Most prominent of this illustrious family was John Hanning Speke (1827 – 1864), an officer in the British Indian Army and an explorer who, along with Richard F Burton, discovered the source of the Nile. He is buried at Dowlish.
The village itself must be one of the prettiest in Somerset; it is the home of the famous and award-winning, Perry’s Cider; it has an artist’s studio and shop; and a well known pub, the New Inn. Some of the original village families remain one of which has four generations living in the village; but in common with all our parishes, the high price of housing means that getting onto the property ladder is very expensive.
There are a number of large and well-supported oganisations in Dowlish, amongst which is: the Church, Speke Hall, Festival Society, Playing Fields and Monday Croquette.
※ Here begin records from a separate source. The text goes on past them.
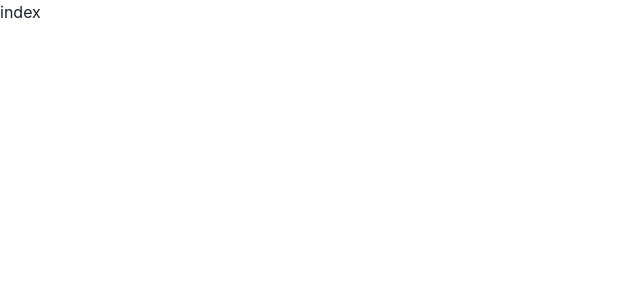
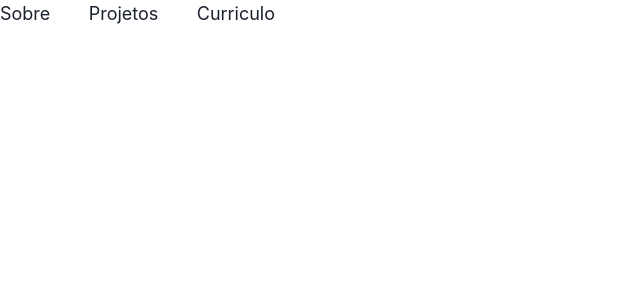
Before and after one commit to AurorinhaBoreal/portfolio-db, a React (Vite) app: page / in a window 1280 px wide. Shown: the top 300 px of the page, without its empty margins (0-640 px from the left). Built offline with nearby package versions, Linux system fonts and the light colour scheme.

Commit message:
fix: Build Error on Workflow

```diff
--- a/src/components/Header/h.module.css
+++ b/src/components/Header/h.module.css
@@ -0,0 +1,5 @@
+.topicWrapper {
+    display: flex;
+    gap: 3vw;
+    font-size: 18px;
+}
--- a/src/components/Header/index.tsx
+++ b/src/components/Header/index.tsx
@@ -1,7 +1,14 @@
-import styles from "h.module.css"
+import { Box, Text } from "@chakra-ui/react"
+import styles from "./h.module.css"
 
 export default function Header() {
   return (
-    <div>index</div>
+    <Box className={styles.headerBody}>
+      <Box className={styles.topicWrapper}>
+        <Text>Sobre</Text>
+        <Text>Projetos</Text>
+        <Text>Curriculo</Text>
+      </Box>
+    </Box>
   )
 }
```
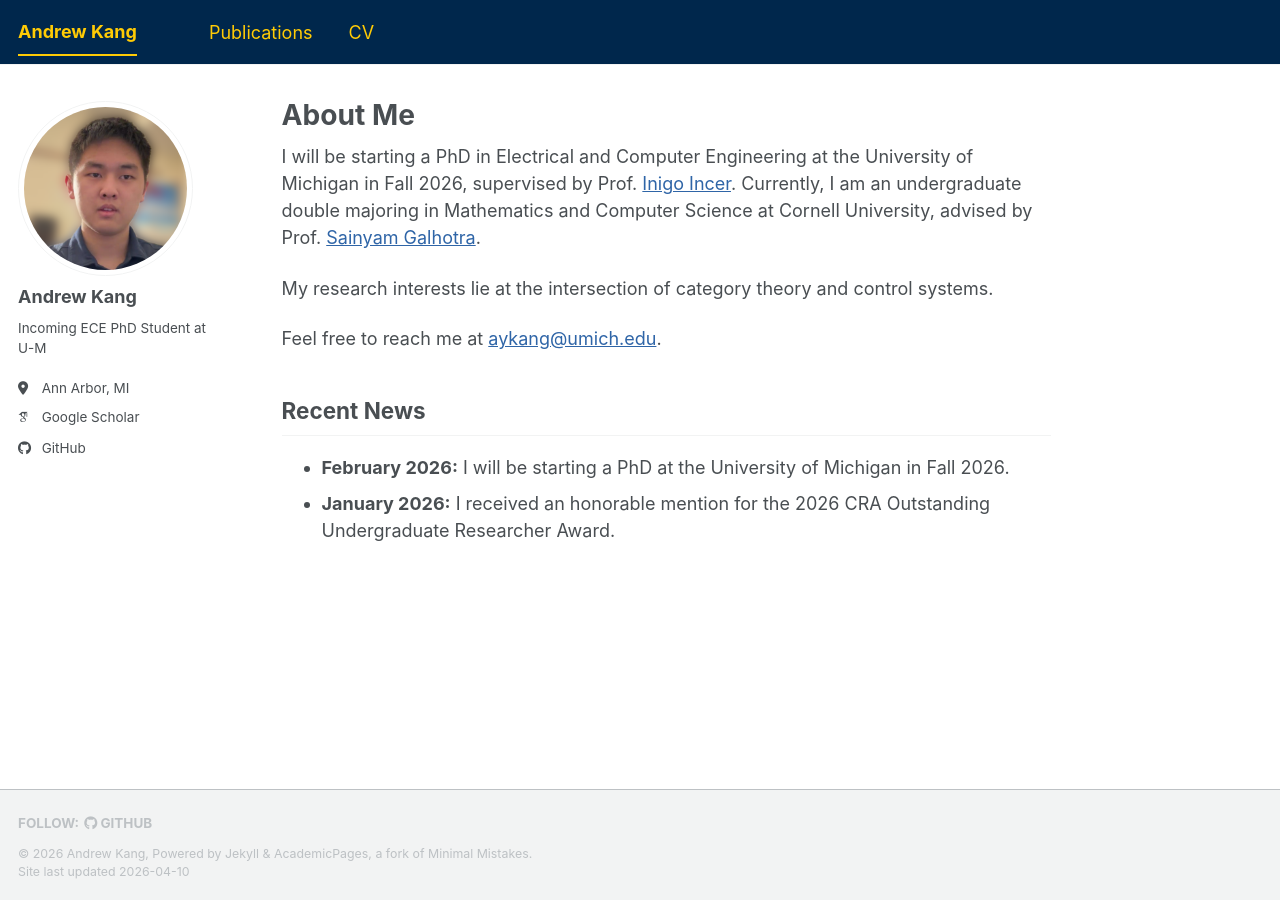
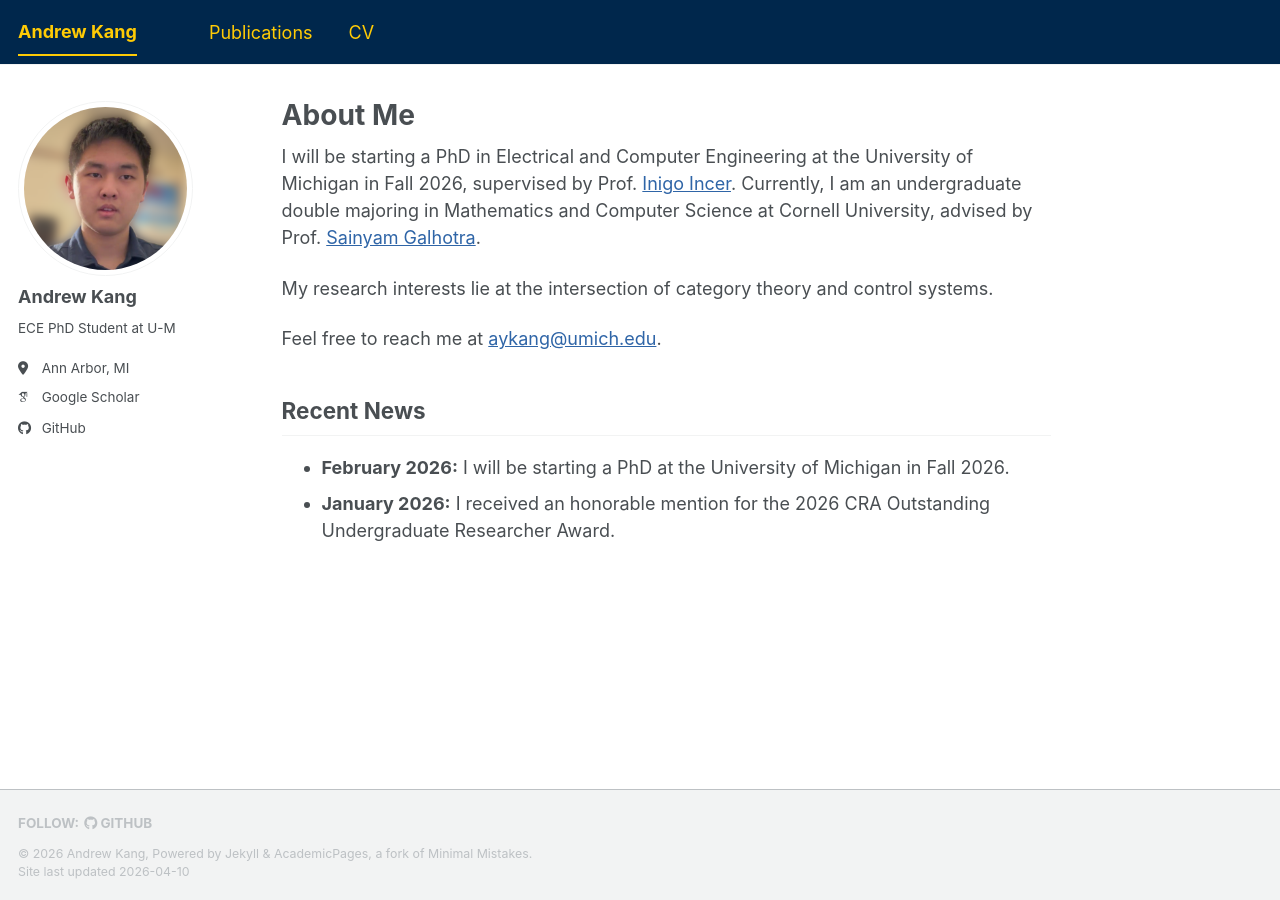
Before and after one commit to andrew-kang/andrew-kang.github.io, a Jekyll site: the page built from _pages/about.md, in a window 1280 px wide. Built offline with Jekyll 4.4.1, drawn with Linux system fonts in a browser that asks for light colours; some web fonts are replaced; a script bundle is joined from its source files by our own code; library files that are not in the unit come from our copies.

Commit message:
Remove superfluous "incoming" from bio

```diff
--- a/_config.yml
+++ b/_config.yml
@@ -26,7 +26,7 @@
   avatar           : "profile.png"
   name             : "Andrew Kang"
   pronouns         : # example: "she/her"
-  bio              : "Incoming ECE PhD Student at U-M"
+  bio              : "ECE PhD Student at U-M"
   employer         : # "University of Michigan"
   location         : "Ann Arbor, MI"
   uri              : # URL
```
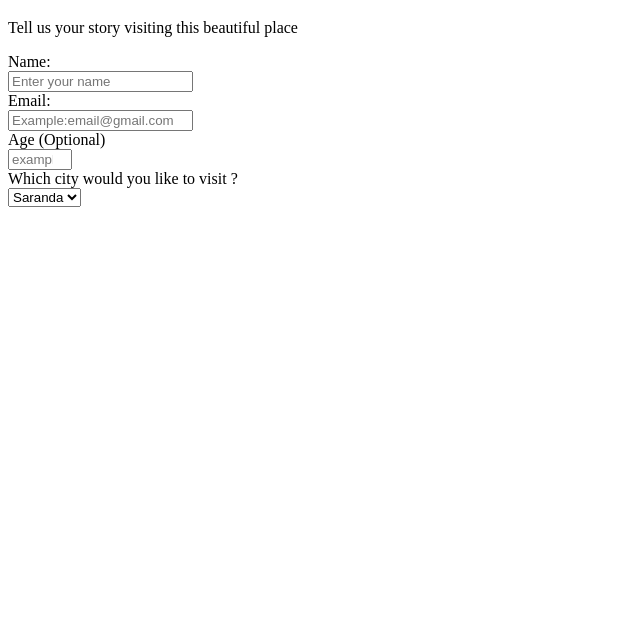
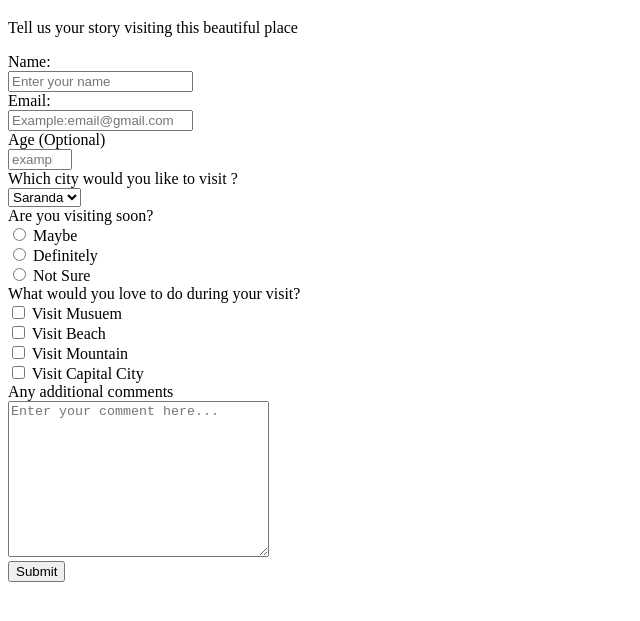
Before and after one commit to myelin0/Survey-Form, a plain HTML site: page index.html in a window 1280 px wide. Shown: the part 61-682 px from the top of the page, without its empty margins (0-640 px from the left). Drawn offline with Linux system fonts and the light colour scheme.

Commit message:
add dropdown, checkbox and submit button

```diff
--- a/index.html
+++ b/index.html
@@ -25,7 +25,30 @@
                 <option value="Vlora">Vlora</option>
                 <option value="Durres">Durres</option>
                 <option value="Tirana">Tirana</option>
-            </select>
+            </select><br>
+
+        <label for="visiting">Are you visiting soon?</label><br>
+            <input type="radio" id="maybe" name="Albania">
+            <label for="maybe">Maybe</label><br>
+            <input type="radio" id="definitely" name="Albania">
+            <label for="Definitely">Definitely</label><br>
+            <input type="radio" id="not-sure" name="Albania">
+            <label for="not-sure">Not Sure</label><br>
+
+        <label for="">What would you love to do during your visit?</label><br>
+            <input type="checkbox" id="musuem" value="visit-musuem">
+            <label for="musuem">Visit Musuem</label><br>
+            <input type="checkbox" id="beach" value="visit-beach">
+            <label for="beach">Visit Beach</label><br>
+            <input type="checkbox" id="mountain" value="visit-mountain">
+            <label for="mountain">Visit Mountain</label><br>
+            <input type="checkbox" id="capital" value="visit-capital">
+            <label for="capital">Visit Capital City</label><br>
+
+        <label for="comments">Any additional comments</label><br>
+            <textarea name="additional-comments" id="comments" cols="30" rows="10" placeholder="Enter your comment here..."></textarea><br>
+
+        <input id="submit" type="submit" value="Submit">
 
     </form>
 </body>
```
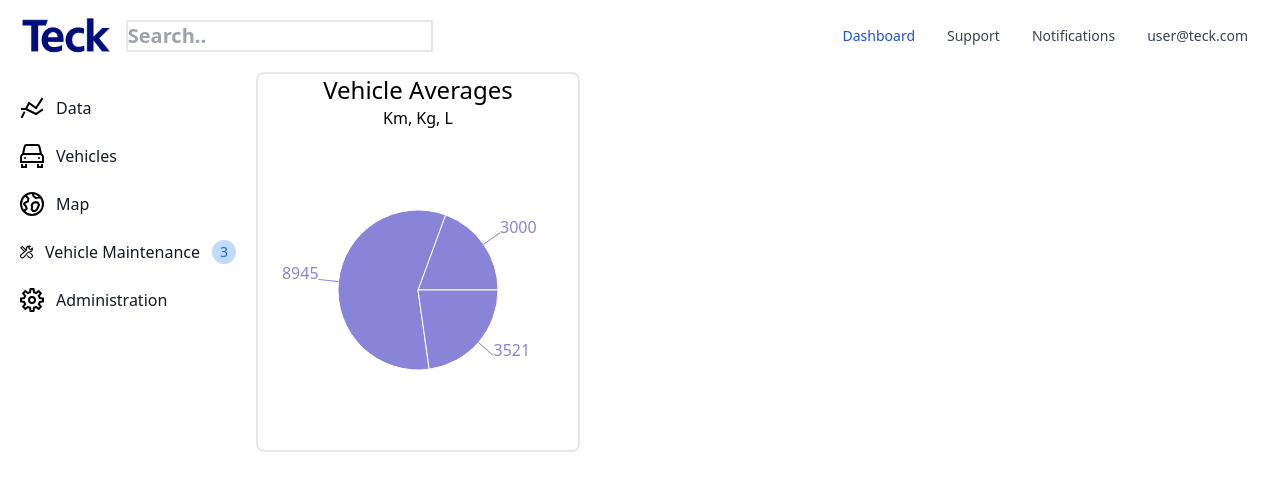
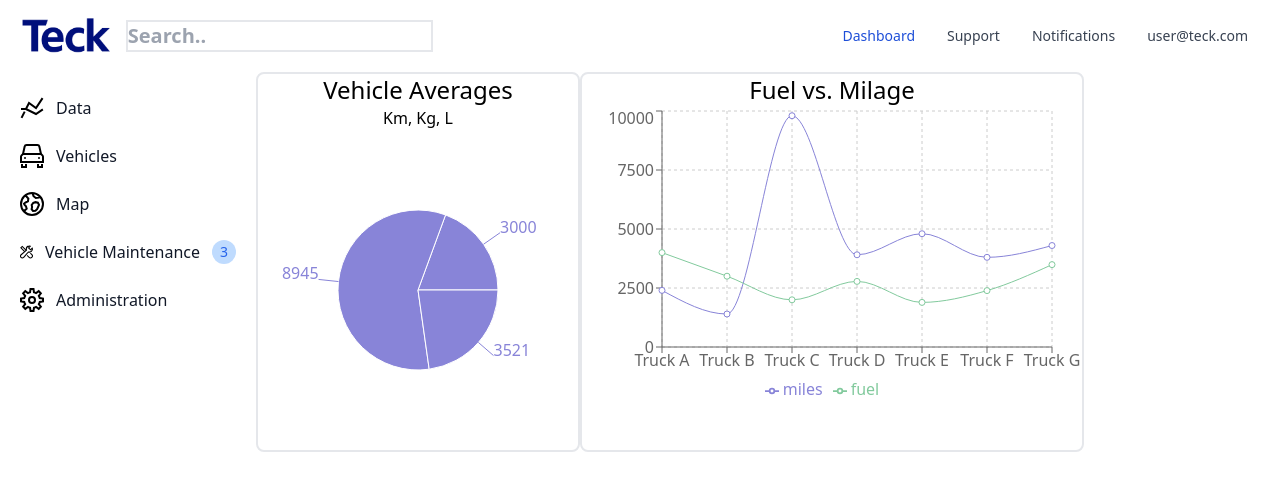
Before and after one commit to zw0ng/QDS2023, a Next.js app in the folder teck-app/: page / in a window 1280 px wide. Shown: the top 490 px of the page. Built offline with nearby package versions, Linux system fonts and the light colour scheme.

Commit message:
created another graph, and update to home page

```diff
--- /dev/null
+++ b/teck-app/components/fuel-mile-chart.tsx
@@ -0,0 +1,76 @@
+import React, { PureComponent } from 'react';
+import { LineChart, Line, XAxis, YAxis, CartesianGrid, Tooltip, Legend, ResponsiveContainer } from 'recharts';
+
+const data = [
+  {
+    name: 'Truck A',
+    fuel: 4000,
+    miles: 2400,
+    amt: 2400,
+  },
+  {
+    name: 'Truck B',
+    fuel: 3000,
+    miles: 1398,
+    amt: 2210,
+  },
+  {
+    name: 'Truck C',
+    fuel: 2000,
+    miles: 9800,
+    amt: 2290,
+  },
+  {
+    name: 'Truck D',
+    fuel: 2780,
+    miles: 3908,
+    amt: 2000,
+  },
+  {
+    name: 'Truck E',
+    fuel: 1890,
+    miles: 4800,
+    amt: 2181,
+  },
+  {
+    name: 'Truck F',
+    fuel: 2390,
+    miles: 3800,
+    amt: 2500,
+  },
+  {
+    name: 'Truck G',
+    fuel: 3490,
+    miles: 4300,
+    amt: 2100,
+  },
+];
+
+const Fuelchart = () => {
+    return (
+                <div>
+        <h1 className='text-2xl text-center'>Fuel vs. Milage</h1>
+        <LineChart
+          width={500}
+          height={300}
+          data={data}
+          margin={{
+            top: 5,
+            right: 30,
+            left: 20,
+            bottom: 5,
+          }}
+        >
+          <CartesianGrid strokeDasharray="3 3" />
+          <XAxis dataKey="name" />
+          <YAxis />
+          <Tooltip />
+          <Legend />
+          <Line type="monotone" dataKey="miles" stroke="#8884d8" activeDot={{ r: 8 }} />
+          <Line type="monotone" dataKey="fuel" stroke="#82ca9d" />
+        </LineChart>
+        </div>
+     );
+}
+
+export default Fuelchart;
--- a/teck-app/pages/index.tsx
+++ b/teck-app/pages/index.tsx
@@ -4,6 +4,7 @@ import Topnav from '../components/topnav'
 import SideNav from '../components/sidenav'
 import { FunnelChart } from 'recharts/types/chart/FunnelChart'
 import Averageschart from '../components/avg-chart'
+import Fuelchart from '../components/fuel-mile-chart'
 
 
 const inter = Inter({ subsets: ['latin'] })
@@ -24,6 +25,9 @@ export default function Home() {
           <div className='border-2 rounded-lg'>
             <Averageschart/>
           </div>
+          <div className='border-2 rounded-lg'>
+            <Fuelchart/>
+          </div>
       </div>
 
       </main>
```
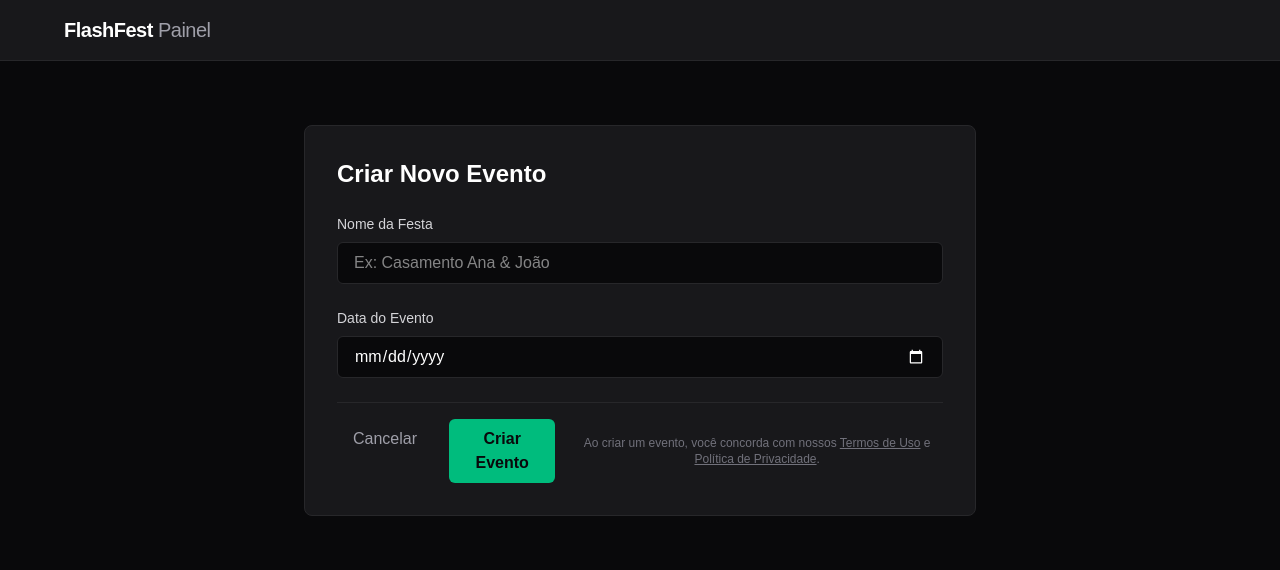
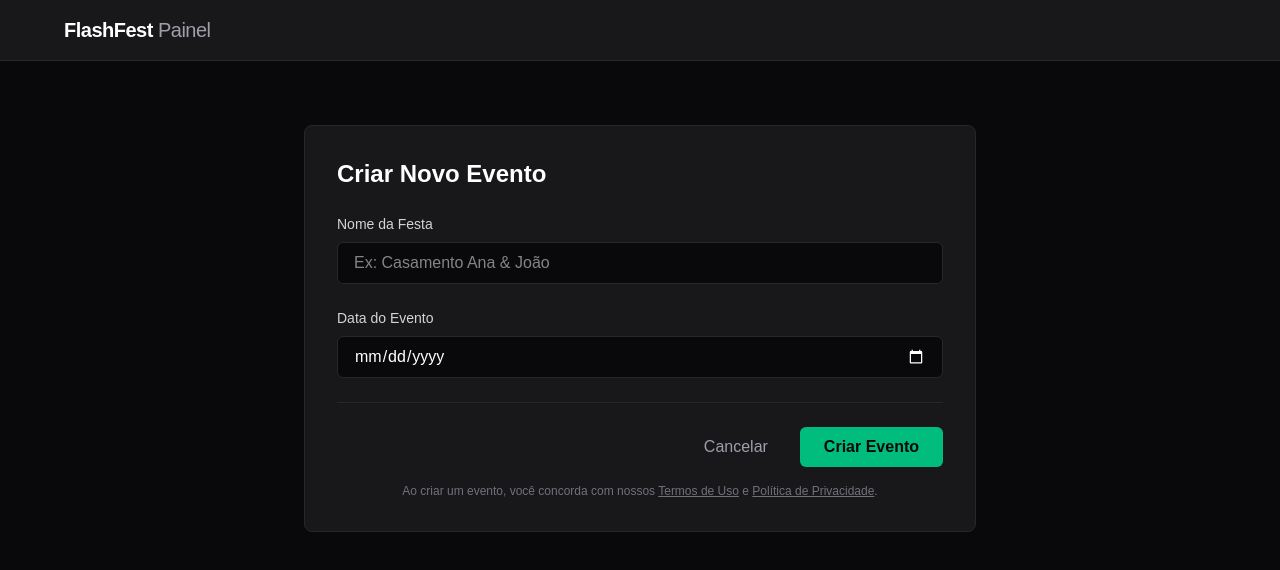
Before and after one commit to Betaluk/fleshfest-app, a Next.js app: page /dashboard/novo in a window 1280 px wide. Shown: the top 570 px of the page. Built offline with nearby package versions, Linux system fonts and the light colour scheme; no server answers.

Commit message:
Ajuste da posição da mensagem de concentimento dos termos de uso e privacidade

```diff
--- a/src/app/dashboard/novo/page.tsx
+++ b/src/app/dashboard/novo/page.tsx
@@ -88,7 +88,10 @@ export default async function NovoEventoPage() {
             className="w-full bg-zinc-950 border border-zinc-800 rounded-md px-4 py-2 text-white focus:outline-none focus:ring-2 focus:ring-zinc-600 [color-scheme:dark]"
           />
         </div>
-        <div className="pt-4 flex justify-end space-x-4 border-t border-zinc-800 mt-6">
+        {/* ÁREA DOS BOTÕES E CONSENTIMENTO */}
+        <div className="pt-6 border-t border-zinc-800 mt-6">
+          {/* 1. Os botões ficam na própria linha deles, alinhados à direita */}
+          <div className="flex justify-end space-x-4 mb-4">
             <Link href="/dashboard" className="px-4 py-2 text-zinc-400 hover:text-white transition">
               Cancelar
             </Link>
@@ -98,7 +101,9 @@ export default async function NovoEventoPage() {
             >
               Criar Evento
             </button>
-          <p className="text-xs text-zinc-500 text-center mt-4 w-full">
+          </div>
+          {/* 2. O texto fica livre em baixo, centralizado */}
+          <p className="text-xs text-zinc-500 text-center w-full">
             Ao criar um evento, você concorda com nossos{' '}
             <Link href="/termos" target="_blank" className="underline hover:text-zinc-300">Termos de Uso</Link>
             {' '}e{' '}
```
Lines whose indentation alone changed are shown as unchanged.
These all thrive and provide a welcome focus for village life which is both fun and useful. Dowlish is well known for its sense of community spirit; it is a close knit village were the inhabitants look out for, and care about, each other.
The Church is much loved and supported by people of other religious denominations or none. The congregation genuinely seek to provide a place of quiet and reflection for everyone and religious services which might appeal to as wide a range of beliefs and needs as possible.
Whilst maintaining a Victorian building will never be easy, the Church Council works hard to raise money for the fabric and mission, and regularly raises separate funds for other charities (in the summer nearly £700 was raised for the Children’s Society).
The parish now includes the ancient benefice of Moolham, where the churchyard remains open; beautifully cared for and much loved. There was a church there until about the C16th, possibly made of wood. There are two traditions as to why the church disappeared but the churchyard remained. One has it that the church twice burned down and the parishioners thought this might be a sign, so they moved to the stone build Dowlish church. The other story is that when Moolham tried to rebuild their church, the folk from Ilminster kept stealing the building materials! I’ll say no more!!